This volume considers contemporary debates and questions including how mobile devices mediate the experience of Shakespeare; the impact of rapidly evolving virtual reality technologies and the interface architectures which condition Shakespearean plays; and how design elements of hypertext, menus, and screen navigation operate within internet Shakespeare spaces. Charting new frontiers, this diverse collection delivers fresh insight into human–computer interaction and user-experience theory, cognitive ecology, and critical approaches such as historical phenomenology. This volume also highlights the application of media and interface design theory to questions related to the medium of the play and its crucial interface with the body and mind.

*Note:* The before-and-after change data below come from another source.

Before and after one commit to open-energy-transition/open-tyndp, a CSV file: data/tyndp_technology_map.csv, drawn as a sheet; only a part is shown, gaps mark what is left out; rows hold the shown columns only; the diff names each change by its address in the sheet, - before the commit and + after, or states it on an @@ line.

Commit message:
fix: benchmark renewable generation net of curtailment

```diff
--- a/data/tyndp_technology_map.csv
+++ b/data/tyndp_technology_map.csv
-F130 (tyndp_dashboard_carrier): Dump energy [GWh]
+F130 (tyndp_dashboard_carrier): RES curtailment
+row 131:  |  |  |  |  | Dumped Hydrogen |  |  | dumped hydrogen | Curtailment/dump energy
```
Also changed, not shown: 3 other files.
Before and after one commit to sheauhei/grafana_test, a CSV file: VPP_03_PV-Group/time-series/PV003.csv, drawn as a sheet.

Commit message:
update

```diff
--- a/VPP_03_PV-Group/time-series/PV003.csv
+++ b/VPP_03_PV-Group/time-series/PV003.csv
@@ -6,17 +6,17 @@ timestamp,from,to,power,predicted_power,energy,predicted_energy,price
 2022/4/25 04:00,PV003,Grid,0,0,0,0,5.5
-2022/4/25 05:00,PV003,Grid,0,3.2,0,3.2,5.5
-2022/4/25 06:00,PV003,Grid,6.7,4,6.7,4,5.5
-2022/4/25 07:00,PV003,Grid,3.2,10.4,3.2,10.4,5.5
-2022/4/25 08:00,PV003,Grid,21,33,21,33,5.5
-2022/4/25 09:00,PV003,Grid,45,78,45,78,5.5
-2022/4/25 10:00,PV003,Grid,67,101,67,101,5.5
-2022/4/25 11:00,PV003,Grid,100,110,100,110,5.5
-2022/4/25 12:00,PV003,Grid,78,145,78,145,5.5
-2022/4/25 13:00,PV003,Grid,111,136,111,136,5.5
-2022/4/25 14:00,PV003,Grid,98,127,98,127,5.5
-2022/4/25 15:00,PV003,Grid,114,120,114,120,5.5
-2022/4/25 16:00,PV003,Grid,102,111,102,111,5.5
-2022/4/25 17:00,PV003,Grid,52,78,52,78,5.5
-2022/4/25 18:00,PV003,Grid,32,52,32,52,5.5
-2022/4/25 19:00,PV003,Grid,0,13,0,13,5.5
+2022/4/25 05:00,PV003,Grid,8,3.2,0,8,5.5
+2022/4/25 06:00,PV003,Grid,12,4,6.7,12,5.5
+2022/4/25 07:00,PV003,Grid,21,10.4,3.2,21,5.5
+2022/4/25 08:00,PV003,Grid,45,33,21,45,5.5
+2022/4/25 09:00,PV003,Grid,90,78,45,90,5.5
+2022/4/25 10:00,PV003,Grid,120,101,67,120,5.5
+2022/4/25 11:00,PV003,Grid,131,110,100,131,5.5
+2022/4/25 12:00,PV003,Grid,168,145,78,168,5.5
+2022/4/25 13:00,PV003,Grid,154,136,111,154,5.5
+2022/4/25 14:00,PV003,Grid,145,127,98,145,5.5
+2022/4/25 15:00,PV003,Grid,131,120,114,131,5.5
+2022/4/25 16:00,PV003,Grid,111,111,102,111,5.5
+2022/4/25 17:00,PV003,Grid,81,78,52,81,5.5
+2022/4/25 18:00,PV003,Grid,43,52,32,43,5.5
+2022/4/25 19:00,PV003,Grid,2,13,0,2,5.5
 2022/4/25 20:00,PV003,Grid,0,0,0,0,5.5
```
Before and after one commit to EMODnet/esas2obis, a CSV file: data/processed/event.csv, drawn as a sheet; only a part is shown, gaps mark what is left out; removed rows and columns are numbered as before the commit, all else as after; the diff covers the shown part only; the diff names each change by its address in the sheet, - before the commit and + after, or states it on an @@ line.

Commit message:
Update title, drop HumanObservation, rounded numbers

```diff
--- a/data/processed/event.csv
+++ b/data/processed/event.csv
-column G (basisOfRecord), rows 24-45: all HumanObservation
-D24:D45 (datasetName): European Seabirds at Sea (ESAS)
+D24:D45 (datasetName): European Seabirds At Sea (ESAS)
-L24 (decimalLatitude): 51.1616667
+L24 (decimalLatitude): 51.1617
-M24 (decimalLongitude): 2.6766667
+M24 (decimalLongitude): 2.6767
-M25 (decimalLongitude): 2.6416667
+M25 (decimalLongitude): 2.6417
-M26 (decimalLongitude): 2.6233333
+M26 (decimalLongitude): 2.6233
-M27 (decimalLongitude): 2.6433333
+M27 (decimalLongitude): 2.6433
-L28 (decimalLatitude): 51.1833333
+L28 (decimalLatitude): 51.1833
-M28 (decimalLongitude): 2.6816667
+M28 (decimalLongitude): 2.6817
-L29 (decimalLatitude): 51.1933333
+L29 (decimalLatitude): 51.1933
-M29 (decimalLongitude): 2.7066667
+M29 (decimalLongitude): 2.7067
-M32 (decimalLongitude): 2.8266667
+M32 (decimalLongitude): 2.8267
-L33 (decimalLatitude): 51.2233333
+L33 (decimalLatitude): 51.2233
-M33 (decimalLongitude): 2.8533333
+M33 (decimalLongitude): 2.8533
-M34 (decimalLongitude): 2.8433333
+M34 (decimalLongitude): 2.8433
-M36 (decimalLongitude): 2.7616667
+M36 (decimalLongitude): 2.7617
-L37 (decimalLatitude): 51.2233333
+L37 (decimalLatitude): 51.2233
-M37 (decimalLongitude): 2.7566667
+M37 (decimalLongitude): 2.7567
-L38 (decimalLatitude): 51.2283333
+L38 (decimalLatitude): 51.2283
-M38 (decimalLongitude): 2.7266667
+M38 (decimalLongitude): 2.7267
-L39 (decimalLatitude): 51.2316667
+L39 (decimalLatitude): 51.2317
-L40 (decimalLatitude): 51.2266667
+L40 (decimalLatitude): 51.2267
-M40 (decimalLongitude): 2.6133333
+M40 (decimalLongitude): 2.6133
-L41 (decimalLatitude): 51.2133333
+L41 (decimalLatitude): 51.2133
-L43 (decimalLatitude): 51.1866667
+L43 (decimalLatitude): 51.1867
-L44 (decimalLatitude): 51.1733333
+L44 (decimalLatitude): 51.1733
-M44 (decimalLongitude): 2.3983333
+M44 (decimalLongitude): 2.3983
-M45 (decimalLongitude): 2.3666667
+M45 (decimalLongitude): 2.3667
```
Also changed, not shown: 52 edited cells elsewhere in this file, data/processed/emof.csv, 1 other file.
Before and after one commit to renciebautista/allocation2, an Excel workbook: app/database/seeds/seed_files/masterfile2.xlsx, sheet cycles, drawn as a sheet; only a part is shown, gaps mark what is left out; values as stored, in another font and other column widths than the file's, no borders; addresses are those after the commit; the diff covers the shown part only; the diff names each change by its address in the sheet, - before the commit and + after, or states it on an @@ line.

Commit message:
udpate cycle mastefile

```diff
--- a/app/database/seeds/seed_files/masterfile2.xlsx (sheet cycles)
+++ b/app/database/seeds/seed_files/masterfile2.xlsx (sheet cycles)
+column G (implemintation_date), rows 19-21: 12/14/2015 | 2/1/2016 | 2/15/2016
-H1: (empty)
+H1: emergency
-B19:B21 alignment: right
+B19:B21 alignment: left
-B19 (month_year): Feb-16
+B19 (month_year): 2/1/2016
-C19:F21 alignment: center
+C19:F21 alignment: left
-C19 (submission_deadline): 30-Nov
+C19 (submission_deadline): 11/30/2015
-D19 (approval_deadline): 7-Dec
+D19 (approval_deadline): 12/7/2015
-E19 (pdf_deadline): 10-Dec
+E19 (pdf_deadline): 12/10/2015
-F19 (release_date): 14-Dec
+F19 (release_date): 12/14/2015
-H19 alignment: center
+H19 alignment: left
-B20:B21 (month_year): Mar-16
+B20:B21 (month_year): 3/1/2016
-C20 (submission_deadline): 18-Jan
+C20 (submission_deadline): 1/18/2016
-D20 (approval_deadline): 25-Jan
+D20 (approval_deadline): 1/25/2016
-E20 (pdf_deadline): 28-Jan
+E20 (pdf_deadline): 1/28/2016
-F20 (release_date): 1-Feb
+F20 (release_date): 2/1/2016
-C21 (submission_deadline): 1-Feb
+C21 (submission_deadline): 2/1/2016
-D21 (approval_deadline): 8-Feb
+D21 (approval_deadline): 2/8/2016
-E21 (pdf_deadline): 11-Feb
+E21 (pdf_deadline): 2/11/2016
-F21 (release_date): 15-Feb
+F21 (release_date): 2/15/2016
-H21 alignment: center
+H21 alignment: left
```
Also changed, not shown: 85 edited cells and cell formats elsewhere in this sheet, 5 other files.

Table of Contents
Clifford Werier and Paul Budra
Media and the embodied mind
1 Reading Shakespeare: Interface and Cognitive Load
2 Shakespeare and Virtual Reality
Rebecca Bushnell and Michael Ullyot
3 All the Game Is a Stage: The Controller and Interface in Shakespearean Videogames Mark Kaethler
4 Voice as Interface
Apparent designs and hidden grounds
5 Shakespearean Interfaces and Worldmaking: Buried Narratives, Hidden Grounds, and the Culture of Adaptive Practice
6 What Are Interfaces For, Really?
7 Interface Design and Editorial Theory
8 Abstraction as Shakespearean Interface
Jonathan Lamb and Suzanne Tanner
Surfaces and depths
9 The Hamlet First Quarto (1603) and the Play of Typography
10 Desiring Bodies, Divine Violence and Typographic Interfaces in Champ Fleury and Venus and Adonis
11 "If you can command these elements": TEI Markup as Shakespearean Interface
Display, navigation, and functionality
12 "Into a thousand parts divide": The Pursuit of Precision in Shakespeare’s Interfaces
13 Does Jonson Break the Data Model? Interrelated Data Models for Early Modern English Drama
14 Browse as Interface in Shakespeare’s Texts and The World Shakespeare Bibliography Online
Heidi Craig and Laura Estill
15 "Make Your Best Use of This": A Case Study in User Experience Design for a Shakespeare Interface
16 Using Data and Design to Bring the New Variorum Shakespeare Online
Anne Burdick, Laura Mandell, Bryan Tarpley, and Katayoun Torabi
17 Mediating the Shakespeare User’s Digital Experience
Eric Johnson and Stacey Redick
Staging the interface
18 Access Points: Stage, Space, and/as Interface in the Early Modern Playhouses
19 The Heuristics of Interface: Shakespeare’s Cymbeline
20 Shakespeare Through the Bare Thrust Stage Interface
Interfacing with performance
21 Shakespeare’s Walking Story: Site-specific Theater in a Covid World
22 Interfacing Shakespeare Onscreen
23 Front to Front: Enactment as Interface
24 Zoom Shakespeare
Clifford Werier is Professor of English at Mount Royal University, Canada. His recent publications investigate time across media in Shakespearean jokes and the application of meme theory to the spread of contagious ideas in Coriolanus. He is the co-editor of Shakespeare and Consciousness (2016) and is the interface team leader on the Linked Early Modern Drama Online project.
Paul Budra is Professor of English at Simon Fraser University, Canada. He has published six books and numerous articles on early modern drama and contemporary popular culture. He is the director of SFU Publications and a past president of the Pacific Northwest Renaissance Society.